Top of GIVEN DATA

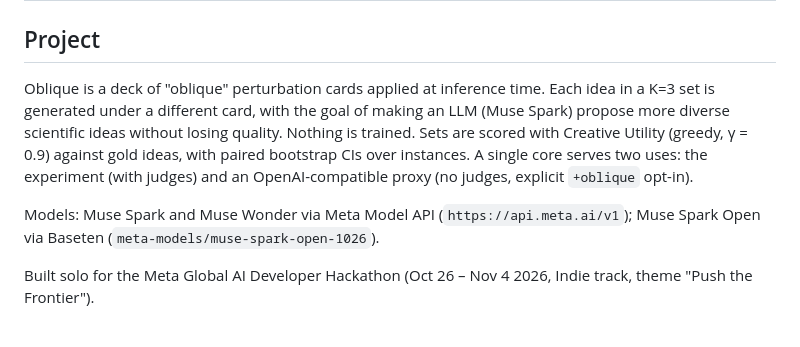
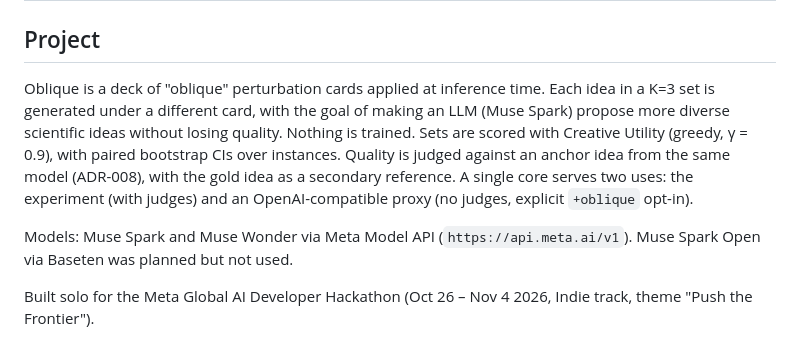
Before and after one commit to felipeDev303/oblique, a Markdown page: CLAUDE.md, the part around the change. GitHub-like rendering.

Commit message:
docs(claude-md): quality against an anchor; Spark Open was not used
Co-Authored-By: Claude Opus 5.5 <noreply@anthropic.com>

```diff
--- a/CLAUDE.md
+++ b/CLAUDE.md
@@ -2,9 +2,9 @@
 
 ## Project
 
-Oblique is a deck of "oblique" perturbation cards applied at inference time. Each idea in a K=3 set is generated under a different card, with the goal of making an LLM (Muse Spark) propose more diverse scientific ideas without losing quality. Nothing is trained. Sets are scored with Creative Utility (greedy, γ = 0.9) against gold ideas, with paired bootstrap CIs over instances. A single core serves two uses: the experiment (with judges) and an OpenAI-compatible proxy (no judges, explicit `+oblique` opt-in).
+Oblique is a deck of "oblique" perturbation cards applied at inference time. Each idea in a K=3 set is generated under a different card, with the goal of making an LLM (Muse Spark) propose more diverse scientific ideas without losing quality. Nothing is trained. Sets are scored with Creative Utility (greedy, γ = 0.9), with paired bootstrap CIs over instances. Quality is judged against an anchor idea from the same model (ADR-008), with the gold idea as a secondary reference. A single core serves two uses: the experiment (with judges) and an OpenAI-compatible proxy (no judges, explicit `+oblique` opt-in).
 
-Models: Muse Spark and Muse Wonder via Meta Model API (`https://api.meta.ai/v1`); Muse Spark Open via Baseten (`meta-models/muse-spark-open-1026`).
+Models: Muse Spark and Muse Wonder via Meta Model API (`https://api.meta.ai/v1`). Muse Spark Open via Baseten was planned but not used.
 
 Built solo for the Meta Global AI Developer Hackathon (Oct 26 – Nov 4 2026, Indie track, theme "Push the Frontier").
 
```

Bottom of GIVEN DATA

A verbatim copy of the data, pictures removed, is the expected result.

Before and after one commit to felipeDev303/oblique, a Markdown page: CLAUDE.md, the part around the change. GitHub-like rendering.

Commit message:
docs(claude-md): quality against an anchor; Spark Open was not used
Co-Authored-By: Claude Opus 5.5 <noreply@anthropic.com>

```diff
--- a/CLAUDE.md
+++ b/CLAUDE.md
@@ -2,9 +2,9 @@
 
 ## Project
 
-Oblique is a deck of "oblique" perturbation cards applied at inference time. Each idea in a K=3 set is generated under a different card, with the goal of making an LLM (Muse Spark) propose more diverse scientific ideas without losing quality. Nothing is trained. Sets are scored with Creative Utility (greedy, γ = 0.9) against gold ideas, with paired bootstrap CIs over instances. A single core serves two uses: the experiment (with judges) and an OpenAI-compatible proxy (no judges, explicit `+oblique` opt-in).
+Oblique is a deck of "oblique" perturbation cards applied at inference time. Each idea in a K=3 set is generated under a different card, with the goal of making an LLM (Muse Spark) propose more diverse scientific ideas without losing quality. Nothing is trained. Sets are scored with Creative Utility (greedy, γ = 0.9), with paired bootstrap CIs over instances. Quality is judged against an anchor idea from the same model (ADR-008), with the gold idea as a secondary reference. A single core serves two uses: the experiment (with judges) and an OpenAI-compatible proxy (no judges, explicit `+oblique` opt-in).
 
-Models: Muse Spark and Muse Wonder via Meta Model API (`https://api.meta.ai/v1`); Muse Spark Open via Baseten (`meta-models/muse-spark-open-1026`).
+Models: Muse Spark and Muse Wonder via Meta Model API (`https://api.meta.ai/v1`). Muse Spark Open via Baseten was planned but not used.
 
 Built solo for the Meta Global AI Developer Hackathon (Oct 26 – Nov 4 2026, Indie track, theme "Push the Frontier").
 
```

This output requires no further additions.